▸ **EXERCISE MATERIALS**
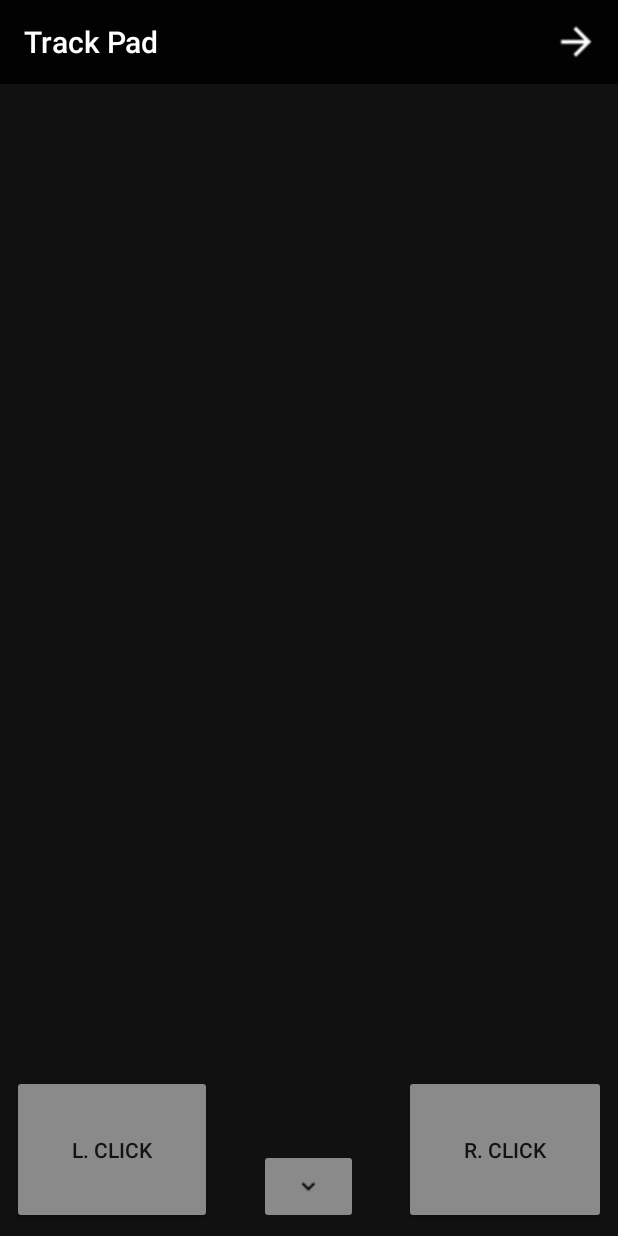
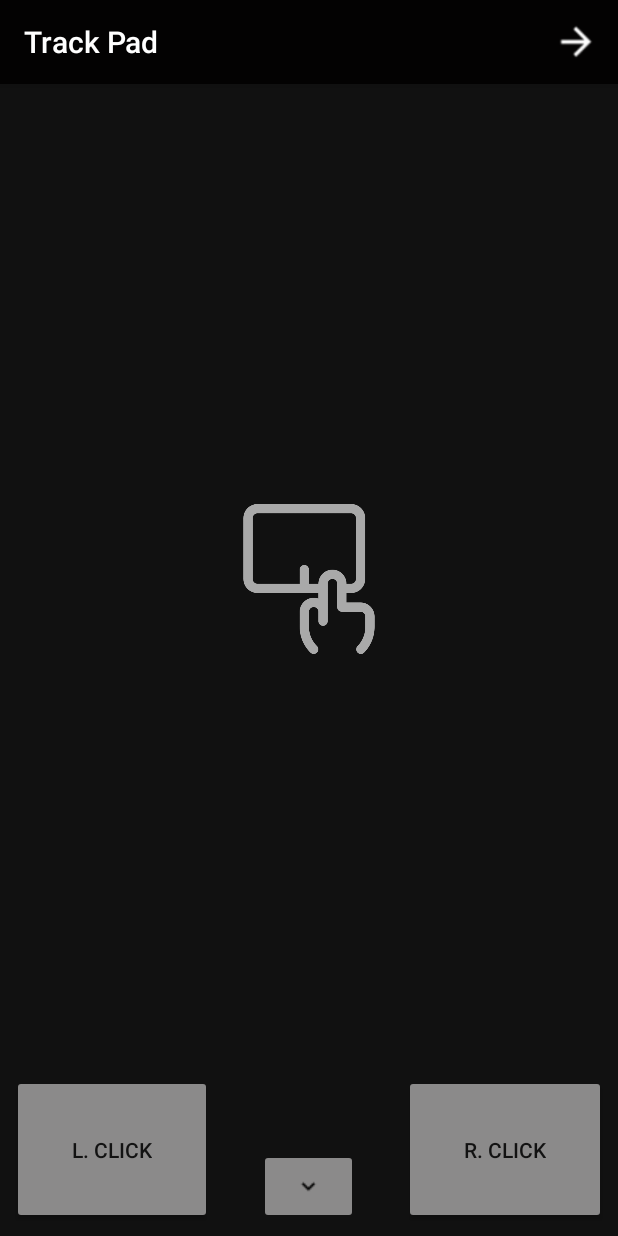
Before and after one commit to bdemg/remote-media-controller-app, an Android app: the TrackPadActivity screen opened directly, with no data from a screen before it, on a phone screen of 412 x 824 dp. Run offline under Robolectric (Android 15) with nearby library versions, the phone set to English and light mode, and no system bars; libraries missing offline, so code that uses them is left out: com.squareup.okhttp.

Commit message:
Add an icon for the trackpad and finalize the readme

```diff
--- a/app/src/main/res/layout-land/activity_track_pad.xml
+++ b/app/src/main/res/layout-land/activity_track_pad.xml
@@ -80,4 +80,18 @@
         app:layout_constraintEnd_toEndOf="parent"
         app:layout_constraintHorizontal_bias="1.0"
         app:layout_constraintStart_toStartOf="parent" />
+
+    <ImageView
+        android:id="@+id/imageView2"
+        android:layout_width="100dp"
+        android:layout_height="100dp"
+        android:layout_marginBottom="8dp"
+        android:layout_marginEnd="8dp"
+        android:layout_marginStart="8dp"
+        android:layout_marginTop="8dp"
+        app:layout_constraintBottom_toTopOf="@+id/trackpadLeftClick"
+        app:layout_constraintEnd_toEndOf="parent"
+        app:layout_constraintStart_toStartOf="parent"
+        app:layout_constraintTop_toTopOf="parent"
+        app:srcCompat="@drawable/computer_gray" />
 </android.support.constraint.ConstraintLayout>
--- a/app/src/main/res/layout/activity_track_pad.xml
+++ b/app/src/main/res/layout/activity_track_pad.xml
@@ -79,4 +79,18 @@
         app:layout_constraintBottom_toBottomOf="parent"
         app:layout_constraintEnd_toStartOf="@+id/trackpadRightClick"
         app:layout_constraintStart_toEndOf="@+id/trackpadLeftClick" />
+
+    <ImageView
+        android:id="@+id/imageView"
+        android:layout_width="100dp"
+        android:layout_height="100dp"
+        android:layout_marginBottom="8dp"
+        android:layout_marginEnd="8dp"
+        android:layout_marginStart="8dp"
+        android:layout_marginTop="8dp"
+        app:layout_constraintBottom_toTopOf="@+id/scrollUp"
+        app:layout_constraintEnd_toEndOf="parent"
+        app:layout_constraintStart_toStartOf="parent"
+        app:layout_constraintTop_toTopOf="parent"
+        app:srcCompat="@drawable/computer_gray" />
 </android.support.constraint.ConstraintLayout>
```
Also changed, not shown: app/src/main/res/drawable/computer_gray.png (added), 1 other file.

▸ **PROMPT**
State how many lines of the records above contain "land", with no words besides the number.

▸ **SOLUTION FOR THIS TASK**
2